● **Source data**:
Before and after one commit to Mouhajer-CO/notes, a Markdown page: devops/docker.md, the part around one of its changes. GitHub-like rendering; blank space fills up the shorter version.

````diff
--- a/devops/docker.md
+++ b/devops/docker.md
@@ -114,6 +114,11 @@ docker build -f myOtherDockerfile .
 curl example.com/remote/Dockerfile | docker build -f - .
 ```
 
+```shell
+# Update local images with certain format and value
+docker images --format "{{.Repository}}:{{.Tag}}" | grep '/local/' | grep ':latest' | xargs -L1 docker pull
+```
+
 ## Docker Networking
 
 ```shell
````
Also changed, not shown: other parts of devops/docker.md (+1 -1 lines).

● **Problem details**:
Each of the entries above is to be repeated exactly.

● **Exercise result**:
Before and after one commit to Mouhajer-CO/notes, a Markdown page: devops/docker.md, the part around one of its changes. GitHub-like rendering; blank space fills up the shorter version.

````diff
--- a/devops/docker.md
+++ b/devops/docker.md
@@ -114,6 +114,11 @@ docker build -f myOtherDockerfile .
 curl example.com/remote/Dockerfile | docker build -f - .
 ```
 
+```shell
+# Update local images with certain format and value
+docker images --format "{{.Repository}}:{{.Tag}}" | grep '/local/' | grep ':latest' | xargs -L1 docker pull
+```
+
 ## Docker Networking
 
 ```shell
````
Also changed, not shown: other parts of devops/docker.md (+1 -1 lines).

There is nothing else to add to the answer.